Review: In Spitting Distance

By Kira Last edited 128 months ago
Review: In Spitting Distance

Taher Najib's In Spitting Distance is the latest installation in the Barbican 'bite08' series, mini theatre pieces with short runs and performance duration. In Spitting Distance is a highly charged one-hour, one-act, one-man show performed by the outstanding Khalifa Natour.

In turns dark and humorous, and often both, the storyline revolves around the experience of an Arab man with two surnames, carrying an Israeli passport, who tries to fly to Tel Aviv from Paris on the unfortunate date of September 10th, 2003. This farcical circumstance interweaves the reality of barefaced post-9/11 racism with the narrative of a Palestinian-Israeli man who has made the choice to leave his Parisian lover and return to his homeland because if he is too removed from the terror, he fears he will no longer understand it. He must pay his 'personal debt to the chaos.'

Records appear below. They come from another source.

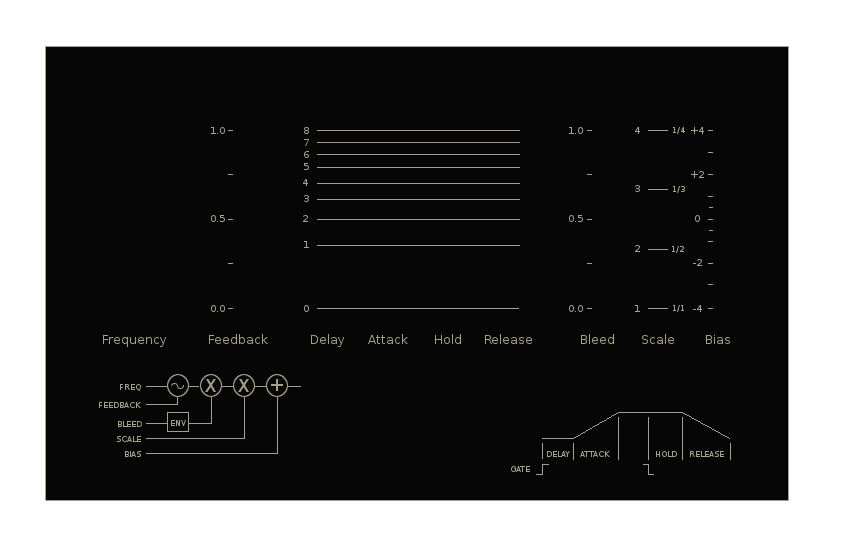
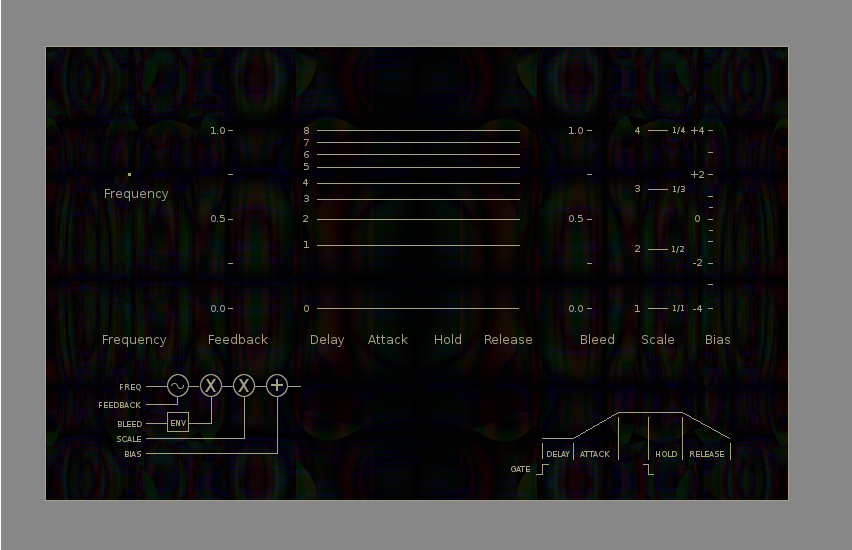
Updated to LFO1 to use Tumbler widget

Changed region(s): [[0.0, 0.0, 1.0, 1.0], [0.1221, 0.34, 0.2136, 0.3709]]

diff --git a/llia/synths/lfo1/tk/editor.py b/llia/synths/lfo1/tk/editor.py
@@ -4,7 +4,7 @@ from llia.gui.tk.tk_subeditor import TkSubEditor
 import llia.gui.tk.tk_factory as factory
 import llia.gui.tk.control_factory as cf
 from llia.gui.tk.expslider import ExpSlider
-from llia.gui.tk.freq_spinner import FrequencySpinnerControl
+from llia.gui.tk.tumbler import Tumbler
 from llia.gui.tk.reciprocal_slider import ReciprocalSlider
 
 
@@ -24,8 +24,7 @@ class TkLfo1Panel(TkSubEditor):
         canvas.pack()
         TkSubEditor.__init__(self, canvas, editor, self.NAME)
         editor.add_child_editor(self.NAME, self)
-        spin_freq = FrequencySpinnerControl(canvas,"lfoFreq",editor,
-                                            from_=0,to=1000)
+        tumbler = Tumbler(canvas,"lfoFreq",editor,digits=5,scale=0.001)
         s_feedback = cf.normalized_slider(canvas, "lfoFeedback", editor)
         s_delay = ExpSlider(canvas, "lfoDelay", editor, range_=8)
         s_attack = ExpSlider(canvas, "lfoAttack", editor, range_=8)
@@ -34,7 +33,7 @@ class TkLfo1Panel(TkSubEditor):
         s_bleed = cf.normalized_slider(canvas, "lfoBleed", editor)
         sr_scale = ReciprocalSlider(canvas, "lfoScale", editor, range_=4, degree=1)
         s_bias = cf.linear_slider(canvas, "lfoBias", editor, range_=(-4,4))
-        self.add_control("lfoFreq",spin_freq)
+        self.add_control("lfoFreq",tumbler)
         self.add_control("lfoFeedback",s_feedback)
         self.add_control("lfoDelay",s_delay)
         self.add_control("lfoAttack",s_attack)
@@ -55,13 +54,7 @@ class TkLfo1Panel(TkSubEditor):
         x_bleed = x_release + 90
         x_scale = x_bleed + 60
         x_bias = x_scale + 60
-        spin_freq.layout(offset=(x_freq,y0))
-        spin_freq.create_nudgetools(canvas,
-                                    offset=(x_freq+9,y0+30),
-                                    deltas=(100,10,1,0.1,0.01),
-                                    constant=1,
-                                    fill='#131313',
-                                    outline='#a5a08a')
+        tumbler.layout((x_freq+9,y0+30))
         s_feedback.widget().place(x=x_fb,y=y0, height=200)
         s_delay.layout(offset=(x_delay,y0),height=200,checkbutton_offset=None)
         s_attack.layout(offset=(x_attack,y0),height=200,checkbutton_offset=None)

The set is sparse, with no props save the green surtitle LED screen above, yet with Natour's energy, all that is necessary is his body's physical and emotive engagement with the space as he simulates bicycle riding around Paris, navigating the streets of Ramallah, waiting on airport benches, being led by security down the aisles of a plane. The play is in Arabic, and while this does lend a much more authentic feel for the character, the surtitles are unfortunate because you never want your eyes to leave Natour's. His performance is so engaged, guttural, and so richly felt that it's nearly impossible to look away from him. He gesticulates, he spits, he wails, he moves in closer to whisper, intimating his words directly at you, and his face runs with the sweat of an hour's nonstop engagement with this narrative.

We learn of the difficulty of a Palestinian who has undergone Intifadas, survived bombs, death, and ceaseless colonialism, who must now endure naked discrimination, too. Perhaps worst of all, though, is the question mark of what a homeland can be if it is one that has been consistently and violently jerked out beneath one by countless invaders. When Natour chills the air with the pointed honesty of the question, 'What is it in us that begs the orgasmic pleasure of invaders?' we must ask the same. He ruefully continues 'My homeland is defined as a pillow I put under my head each night.'

One hour can only give so much of a glimpse, but Najib's honest script sheds redeemable insight into a topic no longer ignorable. When Natour sees on television for the first time the planes strike into the World Trade Center, it is as though you, too, are experiencing that horror for the first time. Natour takes his bows all too soon, because after spending an hour with his heartfelt, deeply personal narrative, you can't help but want more from him. In Spitting Distance is an honourable, personal examination of the Israeli-Palestinian conflict that manages to move and provoke without descending into polemical sermonising.

In Spitting Distance is directed by Ofira Henig and runs at the Barbican from May 7 – 17, Mon-Sat 19:45. Tickets £12 . Photograph of Khalifa Natour by Gerar Alon.

Last Updated 08 May 2008